Version comparison data:
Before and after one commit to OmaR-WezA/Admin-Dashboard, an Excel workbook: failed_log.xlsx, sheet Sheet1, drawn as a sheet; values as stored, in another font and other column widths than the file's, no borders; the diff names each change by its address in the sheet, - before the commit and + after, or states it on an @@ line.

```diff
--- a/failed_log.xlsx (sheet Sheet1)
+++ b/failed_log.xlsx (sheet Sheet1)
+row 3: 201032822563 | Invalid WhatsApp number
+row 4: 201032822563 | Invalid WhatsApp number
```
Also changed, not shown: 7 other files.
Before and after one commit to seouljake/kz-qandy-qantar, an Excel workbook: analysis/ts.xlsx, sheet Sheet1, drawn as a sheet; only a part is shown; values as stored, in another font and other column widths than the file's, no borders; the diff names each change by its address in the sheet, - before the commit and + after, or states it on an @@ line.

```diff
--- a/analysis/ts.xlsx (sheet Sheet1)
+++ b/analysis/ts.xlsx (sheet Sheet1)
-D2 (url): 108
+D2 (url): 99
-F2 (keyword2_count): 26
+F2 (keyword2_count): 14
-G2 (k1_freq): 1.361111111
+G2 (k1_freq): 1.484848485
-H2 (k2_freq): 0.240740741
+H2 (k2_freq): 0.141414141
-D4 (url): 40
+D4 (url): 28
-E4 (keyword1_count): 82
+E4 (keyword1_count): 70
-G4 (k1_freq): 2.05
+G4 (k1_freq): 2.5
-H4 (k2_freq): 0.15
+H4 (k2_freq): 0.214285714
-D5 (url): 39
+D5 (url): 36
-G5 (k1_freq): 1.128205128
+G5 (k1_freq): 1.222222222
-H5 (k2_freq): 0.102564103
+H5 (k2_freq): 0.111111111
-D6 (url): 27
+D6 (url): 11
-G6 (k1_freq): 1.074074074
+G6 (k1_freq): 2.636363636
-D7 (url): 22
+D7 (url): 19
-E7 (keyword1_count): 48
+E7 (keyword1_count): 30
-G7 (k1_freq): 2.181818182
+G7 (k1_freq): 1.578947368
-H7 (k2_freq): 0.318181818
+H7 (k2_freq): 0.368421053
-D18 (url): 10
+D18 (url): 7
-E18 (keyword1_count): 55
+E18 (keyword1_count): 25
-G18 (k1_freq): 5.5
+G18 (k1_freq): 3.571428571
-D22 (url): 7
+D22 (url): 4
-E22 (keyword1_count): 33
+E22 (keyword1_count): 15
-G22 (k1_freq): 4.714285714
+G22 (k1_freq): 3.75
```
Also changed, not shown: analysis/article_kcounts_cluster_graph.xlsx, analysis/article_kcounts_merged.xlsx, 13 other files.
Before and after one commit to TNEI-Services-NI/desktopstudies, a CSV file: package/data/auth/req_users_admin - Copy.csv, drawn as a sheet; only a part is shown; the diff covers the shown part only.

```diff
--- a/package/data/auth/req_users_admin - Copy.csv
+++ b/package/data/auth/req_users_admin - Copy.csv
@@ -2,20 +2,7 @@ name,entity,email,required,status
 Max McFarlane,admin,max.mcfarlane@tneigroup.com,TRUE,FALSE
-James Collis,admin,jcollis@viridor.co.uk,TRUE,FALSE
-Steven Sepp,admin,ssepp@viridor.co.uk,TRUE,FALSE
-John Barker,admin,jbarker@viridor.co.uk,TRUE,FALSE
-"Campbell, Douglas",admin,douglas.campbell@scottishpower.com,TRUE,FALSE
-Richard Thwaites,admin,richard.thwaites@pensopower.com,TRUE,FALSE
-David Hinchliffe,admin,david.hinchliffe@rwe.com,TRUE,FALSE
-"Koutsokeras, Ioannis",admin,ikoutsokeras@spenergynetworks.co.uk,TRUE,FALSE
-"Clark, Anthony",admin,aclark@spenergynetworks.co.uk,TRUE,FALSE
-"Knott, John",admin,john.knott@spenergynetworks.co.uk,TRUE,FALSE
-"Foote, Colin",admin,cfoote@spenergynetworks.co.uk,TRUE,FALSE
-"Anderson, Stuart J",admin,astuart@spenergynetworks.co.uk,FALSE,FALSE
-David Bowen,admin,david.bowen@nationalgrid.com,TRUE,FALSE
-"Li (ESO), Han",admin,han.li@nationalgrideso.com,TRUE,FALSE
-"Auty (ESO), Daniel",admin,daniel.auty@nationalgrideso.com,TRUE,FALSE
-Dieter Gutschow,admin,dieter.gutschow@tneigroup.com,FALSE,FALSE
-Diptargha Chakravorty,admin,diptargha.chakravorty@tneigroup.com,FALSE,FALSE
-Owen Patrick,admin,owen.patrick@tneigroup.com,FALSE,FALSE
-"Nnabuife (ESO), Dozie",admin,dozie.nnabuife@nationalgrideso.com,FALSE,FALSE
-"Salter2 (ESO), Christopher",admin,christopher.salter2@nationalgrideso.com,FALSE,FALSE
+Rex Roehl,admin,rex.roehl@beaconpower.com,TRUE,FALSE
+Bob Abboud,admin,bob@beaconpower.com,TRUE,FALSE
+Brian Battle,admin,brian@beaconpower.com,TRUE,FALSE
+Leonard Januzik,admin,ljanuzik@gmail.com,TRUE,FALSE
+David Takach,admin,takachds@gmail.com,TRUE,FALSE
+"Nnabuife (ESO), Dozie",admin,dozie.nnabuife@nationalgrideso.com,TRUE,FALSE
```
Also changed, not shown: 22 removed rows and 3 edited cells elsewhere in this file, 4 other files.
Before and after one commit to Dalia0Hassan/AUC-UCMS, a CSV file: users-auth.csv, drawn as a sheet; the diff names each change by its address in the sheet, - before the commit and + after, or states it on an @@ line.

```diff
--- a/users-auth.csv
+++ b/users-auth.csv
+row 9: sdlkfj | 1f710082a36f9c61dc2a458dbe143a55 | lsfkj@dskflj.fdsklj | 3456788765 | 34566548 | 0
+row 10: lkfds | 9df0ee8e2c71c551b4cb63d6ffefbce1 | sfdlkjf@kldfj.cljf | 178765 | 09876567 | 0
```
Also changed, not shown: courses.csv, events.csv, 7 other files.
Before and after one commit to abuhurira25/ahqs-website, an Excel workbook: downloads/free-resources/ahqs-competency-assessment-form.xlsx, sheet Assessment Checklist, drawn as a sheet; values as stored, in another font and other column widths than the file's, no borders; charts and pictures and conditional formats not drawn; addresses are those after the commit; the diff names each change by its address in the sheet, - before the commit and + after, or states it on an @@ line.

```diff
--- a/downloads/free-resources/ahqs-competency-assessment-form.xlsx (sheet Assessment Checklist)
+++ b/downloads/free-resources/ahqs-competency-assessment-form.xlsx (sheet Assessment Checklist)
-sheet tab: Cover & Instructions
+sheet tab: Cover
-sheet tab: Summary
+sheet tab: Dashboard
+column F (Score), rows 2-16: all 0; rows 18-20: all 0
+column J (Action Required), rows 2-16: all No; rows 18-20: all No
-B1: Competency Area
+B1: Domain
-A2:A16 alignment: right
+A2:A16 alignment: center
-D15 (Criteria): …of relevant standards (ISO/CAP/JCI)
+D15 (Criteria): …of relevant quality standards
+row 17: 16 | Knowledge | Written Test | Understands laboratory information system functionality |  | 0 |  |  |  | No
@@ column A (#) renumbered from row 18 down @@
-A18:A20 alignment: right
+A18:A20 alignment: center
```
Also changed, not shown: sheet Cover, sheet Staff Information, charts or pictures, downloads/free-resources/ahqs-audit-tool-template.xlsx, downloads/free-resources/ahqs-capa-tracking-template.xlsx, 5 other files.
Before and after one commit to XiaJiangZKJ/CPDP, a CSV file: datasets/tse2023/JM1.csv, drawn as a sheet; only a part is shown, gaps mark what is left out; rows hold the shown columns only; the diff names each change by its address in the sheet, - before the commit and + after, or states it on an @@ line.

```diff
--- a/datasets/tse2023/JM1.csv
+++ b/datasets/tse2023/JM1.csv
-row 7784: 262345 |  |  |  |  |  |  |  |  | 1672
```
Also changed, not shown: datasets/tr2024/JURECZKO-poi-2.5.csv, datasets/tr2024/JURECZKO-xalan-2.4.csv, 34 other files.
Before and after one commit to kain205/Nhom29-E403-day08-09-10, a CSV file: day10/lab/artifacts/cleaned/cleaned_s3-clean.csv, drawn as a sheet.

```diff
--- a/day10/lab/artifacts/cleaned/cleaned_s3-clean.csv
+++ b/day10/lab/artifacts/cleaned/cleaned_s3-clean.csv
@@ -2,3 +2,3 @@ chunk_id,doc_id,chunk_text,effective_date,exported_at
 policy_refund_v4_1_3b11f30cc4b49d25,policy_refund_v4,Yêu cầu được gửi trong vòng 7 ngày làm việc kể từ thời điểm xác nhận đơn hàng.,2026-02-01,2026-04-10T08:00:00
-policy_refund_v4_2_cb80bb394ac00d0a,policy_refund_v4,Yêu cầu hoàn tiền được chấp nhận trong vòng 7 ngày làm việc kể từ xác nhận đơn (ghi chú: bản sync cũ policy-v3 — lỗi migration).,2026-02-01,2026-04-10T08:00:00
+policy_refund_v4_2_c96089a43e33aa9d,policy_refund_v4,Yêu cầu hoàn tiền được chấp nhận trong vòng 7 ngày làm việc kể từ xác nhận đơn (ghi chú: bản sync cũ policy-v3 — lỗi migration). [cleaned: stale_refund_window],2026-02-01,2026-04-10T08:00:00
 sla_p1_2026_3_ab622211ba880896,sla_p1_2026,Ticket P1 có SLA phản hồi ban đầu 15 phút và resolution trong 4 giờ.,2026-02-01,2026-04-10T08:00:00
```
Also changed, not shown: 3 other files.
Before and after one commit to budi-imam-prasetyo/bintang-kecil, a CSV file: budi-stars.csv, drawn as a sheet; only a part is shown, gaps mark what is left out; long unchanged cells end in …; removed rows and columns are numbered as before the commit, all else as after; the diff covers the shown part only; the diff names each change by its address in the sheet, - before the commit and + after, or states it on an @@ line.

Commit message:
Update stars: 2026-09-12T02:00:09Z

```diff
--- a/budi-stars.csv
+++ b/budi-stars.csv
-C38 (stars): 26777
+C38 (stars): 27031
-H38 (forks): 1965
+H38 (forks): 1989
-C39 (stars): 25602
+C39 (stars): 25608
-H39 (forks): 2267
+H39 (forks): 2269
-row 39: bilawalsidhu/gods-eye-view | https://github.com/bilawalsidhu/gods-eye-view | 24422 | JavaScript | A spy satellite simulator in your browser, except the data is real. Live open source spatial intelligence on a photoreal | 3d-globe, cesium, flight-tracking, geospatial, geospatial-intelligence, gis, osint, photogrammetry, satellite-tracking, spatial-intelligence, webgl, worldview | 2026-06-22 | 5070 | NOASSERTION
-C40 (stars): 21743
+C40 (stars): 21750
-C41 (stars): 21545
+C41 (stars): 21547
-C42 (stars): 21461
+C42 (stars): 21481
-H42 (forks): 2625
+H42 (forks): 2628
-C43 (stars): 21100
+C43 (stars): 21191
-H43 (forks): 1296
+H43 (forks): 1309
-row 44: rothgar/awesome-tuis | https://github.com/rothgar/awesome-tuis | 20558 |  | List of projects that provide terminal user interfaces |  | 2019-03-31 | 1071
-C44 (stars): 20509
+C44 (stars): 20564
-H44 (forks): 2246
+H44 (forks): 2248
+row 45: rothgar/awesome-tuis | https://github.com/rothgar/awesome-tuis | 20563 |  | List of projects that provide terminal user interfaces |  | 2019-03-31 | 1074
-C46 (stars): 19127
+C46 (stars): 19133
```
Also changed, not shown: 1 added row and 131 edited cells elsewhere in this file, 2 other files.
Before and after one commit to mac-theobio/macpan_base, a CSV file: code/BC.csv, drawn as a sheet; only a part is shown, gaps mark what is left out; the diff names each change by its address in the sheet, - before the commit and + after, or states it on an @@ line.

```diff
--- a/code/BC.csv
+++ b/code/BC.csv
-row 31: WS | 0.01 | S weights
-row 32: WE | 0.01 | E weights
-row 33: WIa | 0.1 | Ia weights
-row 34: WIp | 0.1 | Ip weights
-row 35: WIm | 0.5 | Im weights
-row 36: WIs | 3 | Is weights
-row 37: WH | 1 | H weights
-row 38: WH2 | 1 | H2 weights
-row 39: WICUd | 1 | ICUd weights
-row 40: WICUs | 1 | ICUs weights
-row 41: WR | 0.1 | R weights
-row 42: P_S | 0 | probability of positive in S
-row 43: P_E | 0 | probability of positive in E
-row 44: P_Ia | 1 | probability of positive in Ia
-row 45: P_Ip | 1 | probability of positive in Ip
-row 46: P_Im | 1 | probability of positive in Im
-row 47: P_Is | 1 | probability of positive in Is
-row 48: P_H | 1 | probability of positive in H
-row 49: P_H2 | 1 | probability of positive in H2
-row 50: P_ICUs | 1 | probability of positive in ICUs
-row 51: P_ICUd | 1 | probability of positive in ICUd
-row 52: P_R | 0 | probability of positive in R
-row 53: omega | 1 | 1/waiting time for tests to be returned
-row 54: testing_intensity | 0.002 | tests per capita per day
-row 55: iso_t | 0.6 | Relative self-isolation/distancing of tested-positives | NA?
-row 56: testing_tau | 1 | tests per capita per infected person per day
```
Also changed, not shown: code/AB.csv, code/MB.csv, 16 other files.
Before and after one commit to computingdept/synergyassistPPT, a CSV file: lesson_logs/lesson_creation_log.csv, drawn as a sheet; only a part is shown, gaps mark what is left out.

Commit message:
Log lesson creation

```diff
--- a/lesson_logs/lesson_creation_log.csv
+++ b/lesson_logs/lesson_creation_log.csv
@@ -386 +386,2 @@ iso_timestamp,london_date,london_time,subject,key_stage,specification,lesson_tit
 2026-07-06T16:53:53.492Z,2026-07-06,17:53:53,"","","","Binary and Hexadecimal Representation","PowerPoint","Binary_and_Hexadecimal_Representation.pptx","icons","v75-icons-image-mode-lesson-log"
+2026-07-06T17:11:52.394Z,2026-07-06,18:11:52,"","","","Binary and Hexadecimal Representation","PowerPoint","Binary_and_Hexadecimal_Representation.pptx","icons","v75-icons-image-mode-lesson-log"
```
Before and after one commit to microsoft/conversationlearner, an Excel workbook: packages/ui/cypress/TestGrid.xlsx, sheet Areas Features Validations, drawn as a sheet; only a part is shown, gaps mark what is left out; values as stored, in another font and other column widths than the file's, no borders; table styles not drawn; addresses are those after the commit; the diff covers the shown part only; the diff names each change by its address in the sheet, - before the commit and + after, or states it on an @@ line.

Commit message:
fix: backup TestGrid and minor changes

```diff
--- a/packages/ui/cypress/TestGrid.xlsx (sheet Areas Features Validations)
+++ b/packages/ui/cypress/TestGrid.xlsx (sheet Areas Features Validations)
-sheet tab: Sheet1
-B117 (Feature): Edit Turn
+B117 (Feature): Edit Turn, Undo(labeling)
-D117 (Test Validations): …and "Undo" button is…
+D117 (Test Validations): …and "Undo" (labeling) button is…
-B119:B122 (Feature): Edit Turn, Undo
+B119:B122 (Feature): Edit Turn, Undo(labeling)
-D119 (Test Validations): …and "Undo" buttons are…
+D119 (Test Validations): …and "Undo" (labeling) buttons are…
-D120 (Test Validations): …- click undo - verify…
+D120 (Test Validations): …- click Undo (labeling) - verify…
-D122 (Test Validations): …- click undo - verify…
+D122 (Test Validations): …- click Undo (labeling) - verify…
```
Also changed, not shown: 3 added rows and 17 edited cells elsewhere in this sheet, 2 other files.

ABOUT THIS EXERCISE ::
How many lines in the entries include "cypress"? Only the number is wanted.

RESULT ::
3